Search the records below for the word "main", then return every line where it appears.

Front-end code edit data
::::::::

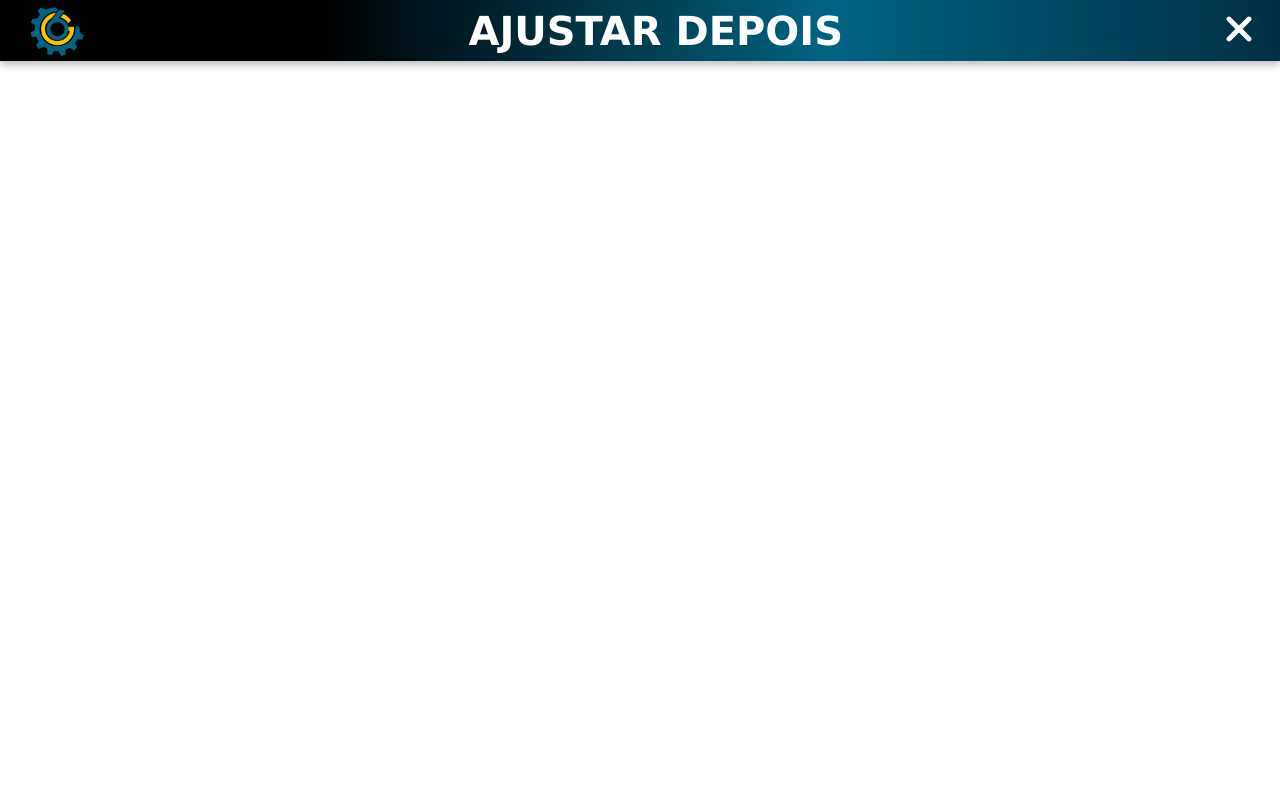
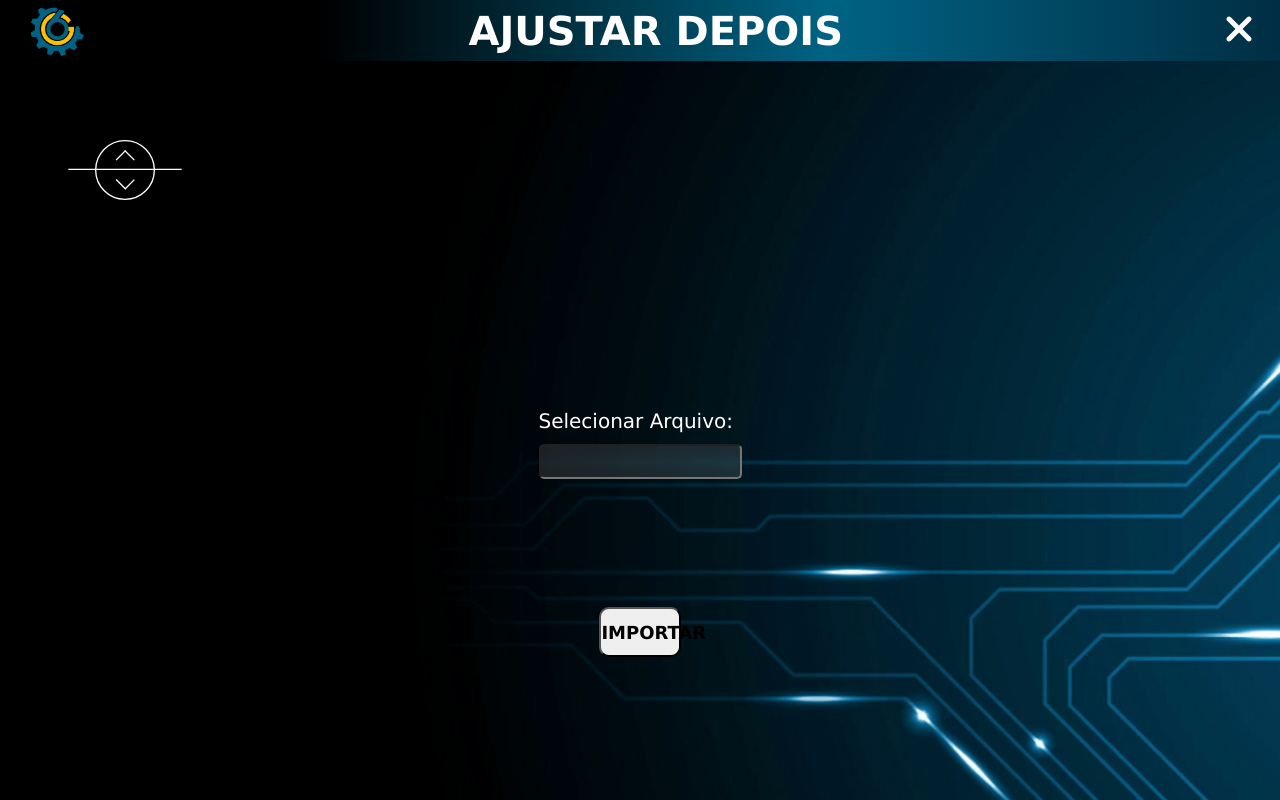
Before and after one commit to Luci1905/React_GastSix, a React (Vite) app in the folder gastsix/: page /impPedido in a window 1280 px wide. Before the commit this address had no page. Shown: the top 800 px of the page. Built offline with nearby package versions, Linux system fonts and the light colour scheme.

Commit message:
Tela Importar Pedido

```diff
--- a/gastsix/src/main.tsx
+++ b/gastsix/src/main.tsx
@@ -17,10 +17,11 @@ import Cad_Dispositivo from './pages/Cad_Dispositivo';
 import Rel_Movimentacao from './pages/Rel_Movimentacao';
 import Rel_Operadores from './pages/Rel_Operadores';
 import Rel_Estoque from './pages/Rel_Estoque';
-
+import Imp_Pedido from './pages/Imp_Pedido';
 
 //rotas
 import { BrowserRouter, Routes, Route } from "react-router-dom";
+
 
 ReactDOM.createRoot(document.getElementById('root')!).render(
   <React.StrictMode>
@@ -37,6 +38,8 @@ ReactDOM.createRoot(document.getElementById('root')!).render(
         <Route path='/relatorioMovimentacao' element={<Rel_Movimentacao />} />
         <Route path='/relatorioOperadores' element={<Rel_Operadores />} />
         <Route path='/relatorioEstoque' element={<Rel_Estoque />} />
+        <Route path='/impPedido' element={<Imp_Pedido />} />
+
       </Routes>
     </BrowserRouter>
   </React.StrictMode>
--- /dev/null
+++ b/gastsix/src/pages/Imp_Pedido/index.tsx
@@ -0,0 +1,27 @@
+import "./style.css"
+
+function Imp_Pedido() {
+  return (
+    <main className="banner">
+  {/*indica o conteudo principal*/}
+  <section className="section_formulario">
+  {/*tag section indica uma secao*/}
+  <form>
+    <div className="div_alinhamento_campos">
+      <label htmlFor="selecior_arquivo">Selecionar Arquivo:</label>
+      <input type="text" name="selecior_arquivo" id="" />
+    </div>
+    <div className="div_alinhamento_botao_importar">
+      <button className="botao_importar" type="submit">
+        Importar
+      </button>
+    </div>
+  </form>
+</section>
+
+</main>
+
+  )
+}
+
+export default Imp_Pedido;
--- /dev/null
+++ b/gastsix/src/pages/Imp_Pedido/style.css
@@ -0,0 +1,116 @@
+* {
+    margin: 0;
+    padding: 0;
+    box-sizing: border-box;
+}
+:root {
+    --branco: #ffffff;
+    --font1: Verdana;
+}
+
+h1 {
+    font-size: 40px;
+    font-weight: bold;
+}
+
+h2 {
+    font-size: 25px;
+    font-weight: bold;
+}
+
+header {
+    background: linear-gradient(90.05deg, #000000 24.85%, #006384 64.76%, #002F45 99.45%), #006384;
+    box-shadow: 0px 4px 7px rgba(0, 0, 0, 0.25);
+    font-family: var(--font1);
+    display: flex;
+    justify-content: center;
+}
+.botao_nav {
+    display: flex;
+    justify-content: space-between;
+    color: var(--branco);
+    align-items: center;
+    width: 96%;
+}
+.logo {
+    width: 5%;
+}
+.botao_fechar svg {
+    fill: var(--branco);
+    text-decoration: none;
+    height: 40px;
+}
+
+/*BANNER*/
+
+.banner {
+    background-image: url(../../assets/img/background.png);
+    height: 944px;
+    background-size: cover;
+    justify-content: center;
+    display: flex;
+    align-items: center;
+    flex-direction: column;
+}
+
+
+/* SECAO FORMULARIO*/
+
+.section_formulario {
+   width: 40%;
+}
+ .div_alinhamento_campos {
+    display: flex;
+    flex-direction: column;
+    font-size: 20px;
+    color: var(--branco);
+    font-family: var(--font1);
+    width: 100%;
+}
+.div_alinhamento_campos input{
+    color: var(--branco);
+    font-size: 15px;
+    background: rgba(255, 255, 255, 0.11);
+    backdrop-filter: blur(4px);
+    border-radius: 5px;
+    margin-top: 11px;
+    margin-bottom: 28px;
+    height: 35px;
+    width: 100%;
+}
+
+.div_alinhamento_botao_importar{
+    display: flex;
+    justify-content: center;
+    padding: 100px 0 0 0;
+}
+
+.botao_importar{
+    height: 50px;
+    width: 40%;
+    border-radius: 10px;
+    font-size: 18px;
+    text-transform: uppercase;
+    font-weight: bold;
+    font-family: var(--font1);
+}
+
+/*Respansividade*/
+
+@media screen and (max-width: 768px) {
+
+h1{
+    font-size: 15px;
+}
+
+   /* FORMULARIO CENTRAL*/
+
+   .botao_fechar svg {
+    height: 20px;
+   }
+
+   .botao_importar{
+    height: 50px;
+    width: 100%;
+   }
+}
```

::::::::

### THE COMPLETED TASK
--- a/gastsix/src/main.tsx
+++ b/gastsix/src/main.tsx
+    <main className="banner">
+</main>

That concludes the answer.